CCRI president’s house vacant, but bills remain

WARWICK, R.I. (WPRI) – The president’s house at the Community College of Rhode Island is currently undergoing more than $1.5 million in renovations, with officials saying they plan on expanding the building’s use beyond a residence.

The home – built in 1830 and located on the CCRI campus grounds in Warwick – is now vacant for the first time in more than 50 years; Meghan Hughes, CCRI’s current president, decided to continue living at her East Side home when she took the job in January 2016. Alix Ogden, Hughes’ chief of staff, said the president didn’t want to uproot her family.

“President Hughes lives in Providence and her children are in school up there,” Ogden said. “It just made more sense for their family to maintain their house.”

The leader of CCRI had occupied the house since the mid-1960s, when the Knight family donated the home and land to Rhode Island. As part of the deal, the state acquired some 80 acres of land that CCRI is now using, under an agreement that the historic home had to be maintained and used as a residence.

Therefore, despite the house being vacant, the state has had to pay utilities including electricity, heat, cable, internet and even roughly $3,000 a year for an in-ground pool that sits unused. In all, utility bills and upkeep for the home totaled $40,829 in the 2015 and 2016 fiscal years, according to records reviewed by Target 12.

Ogden said CCRI officials are exploring the possibility of getting rid of the pool, which was part of the estate before it was donated.

“I’m not sure [President Hughes] would think it would be important that we have a pool in order to be competitive,” Ogden said. “We have this beautiful property here, that we could offer to a future president.”

Bill Flanagan lived in the house from 1966 to 1978 while his father, Dr. William Flanagan, was the leader of what was then called Rhode Island Junior College. He said his father approached a member of the Knight family – which made its fortune as creators of the Fruit of the Loom brand – to discuss purchasing the land for use by the college. But Royal Knight, the great-grandson of one of the founders of the company, “had another idea.”

“He proposed donating the land for free with one condition – that his family’s house and the 10 acres around it be preserved in perpetuity as a home,” Flanagan said in an email. “I know that my father was taken aback by the mandate and tried to convince Governor [John] Chafee to make the Knight house Rhode Island’s governor’s mansion instead. Governor Chafee brushed that off, saying it would be political suicide for him to give himself a mansion.”

The Knight estate was formally donated to CCRI in 1964, and the house was later placed on the National Register of Historic Places in 1984.

At the moment, the Knights’ stipulation that the home be used as a residence is not being honored.
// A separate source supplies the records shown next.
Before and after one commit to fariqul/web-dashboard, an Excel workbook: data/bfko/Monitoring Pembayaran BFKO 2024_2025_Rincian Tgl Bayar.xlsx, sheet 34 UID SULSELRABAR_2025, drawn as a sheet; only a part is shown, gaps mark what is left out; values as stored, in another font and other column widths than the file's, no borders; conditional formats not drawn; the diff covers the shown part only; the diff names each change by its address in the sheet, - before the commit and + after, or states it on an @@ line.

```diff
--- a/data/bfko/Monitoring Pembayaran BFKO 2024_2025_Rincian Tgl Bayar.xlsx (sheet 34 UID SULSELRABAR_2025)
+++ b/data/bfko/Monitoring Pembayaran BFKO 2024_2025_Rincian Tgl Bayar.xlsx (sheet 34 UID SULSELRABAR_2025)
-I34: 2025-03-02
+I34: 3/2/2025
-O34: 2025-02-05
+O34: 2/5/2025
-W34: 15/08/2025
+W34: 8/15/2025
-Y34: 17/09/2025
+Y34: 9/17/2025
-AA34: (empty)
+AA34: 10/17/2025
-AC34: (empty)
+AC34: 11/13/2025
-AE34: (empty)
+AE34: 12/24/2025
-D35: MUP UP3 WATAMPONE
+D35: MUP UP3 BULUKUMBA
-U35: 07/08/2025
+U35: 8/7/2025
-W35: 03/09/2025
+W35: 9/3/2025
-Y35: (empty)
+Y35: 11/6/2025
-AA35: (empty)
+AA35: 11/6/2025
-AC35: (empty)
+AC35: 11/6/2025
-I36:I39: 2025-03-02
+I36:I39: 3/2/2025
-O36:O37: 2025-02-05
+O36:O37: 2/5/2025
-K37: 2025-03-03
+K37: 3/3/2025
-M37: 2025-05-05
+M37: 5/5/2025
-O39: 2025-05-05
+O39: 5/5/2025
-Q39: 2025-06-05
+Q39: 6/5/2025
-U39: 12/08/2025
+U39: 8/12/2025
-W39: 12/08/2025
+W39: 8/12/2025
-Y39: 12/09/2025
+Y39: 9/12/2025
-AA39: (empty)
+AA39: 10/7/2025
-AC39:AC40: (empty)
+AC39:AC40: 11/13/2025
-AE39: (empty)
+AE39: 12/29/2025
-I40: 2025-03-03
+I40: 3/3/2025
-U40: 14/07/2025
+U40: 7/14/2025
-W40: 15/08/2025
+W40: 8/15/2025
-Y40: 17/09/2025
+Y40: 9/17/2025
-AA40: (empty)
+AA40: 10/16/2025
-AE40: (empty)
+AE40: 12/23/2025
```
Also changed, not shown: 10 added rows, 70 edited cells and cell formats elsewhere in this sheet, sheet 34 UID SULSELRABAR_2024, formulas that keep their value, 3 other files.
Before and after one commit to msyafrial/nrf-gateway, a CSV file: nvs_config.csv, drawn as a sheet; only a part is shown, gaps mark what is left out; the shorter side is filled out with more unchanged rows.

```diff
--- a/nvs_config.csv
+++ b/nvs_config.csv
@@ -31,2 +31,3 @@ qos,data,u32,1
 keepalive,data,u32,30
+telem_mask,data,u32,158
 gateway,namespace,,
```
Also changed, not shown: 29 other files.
But Ogden said the property – which had fallen into disrepair in recent years – is now undergoing a major renovation to repair the 7,900-square-foot structure, bring it up to code, and alter it to be a multiuse facility.

“The second floor will be a residence for the president, or we’ve been thinking creatively, like a writer in residency program maybe,” Ogden said. “Then the bottom floor the president could use to invite different parts of our community to use it, whether it’s meetings or conferences or institutional advancement purposes, but really to inhabit the space as part of a center of our college.”

1983 National Park Service photo of a living room inside the Knight House at CCRI

Restoration began in 2014 to replace rotting wood, the balustrade – a decorative railing along the roofline – and the roof itself. Records reviewed by Target 12 showed those repairs totaled $534,018. The next – and final – phase of restoration began in 2016, addressing the interior of the home, and will cost $947,528, including more than $76,000 for architectural and engineering plans. The work should be done by December 2017.

Ogden said the money for the interior renovations is coming from the Rhode Island Capital Plan Fund, which is funded by surplus state tax revenue, and was approved before Hughes took office.

While a presidential residence is not uncommon at four-year colleges and universities, the house on the campus of CCRI is unique relative to its counterparts in neighboring states.

Spokesmen said the community college system in Connecticut does not offer a house for its leader, nor do Bristol Community College, Massasoit Community College or Cape Cod Community College in Massachusetts. But presidents in the Massachusetts community college system are given an annual $18,000 housing stipend.

Ogden said she thinks the house is an important perk when trying to attract top leadership, because CCRI is going up against all institutions of higher education, not just community colleges.

“It‘s a competitive thing,” Ogden said. “It’s something that is offered as packages to presidents of their employment.”

Bill Flanagan’s sister, Ellen Flanagan Polo, said when they lived there, the house was kept in pristine condition by groundskeepers at the college, and her father was a stickler for preserving history.

“Because the home wasn’t ours my father wouldn’t let us paint our rooms different colors or make any cosmetic changes,” she said. “He wanted it preserved.”

Her brother said he thinks the deal the state struck to acquire the 80 acres in exchange for maintaining the home remains a good one.

“It was a bargain fifty years ago and it remains a bargain today,” he said.

Tim White ( twhite@wpri.com ) is the Target 12 investigative reporter and host of Newsmakers for WPRI 12 and Fox Providence. Follow him on Twitter and on Facebook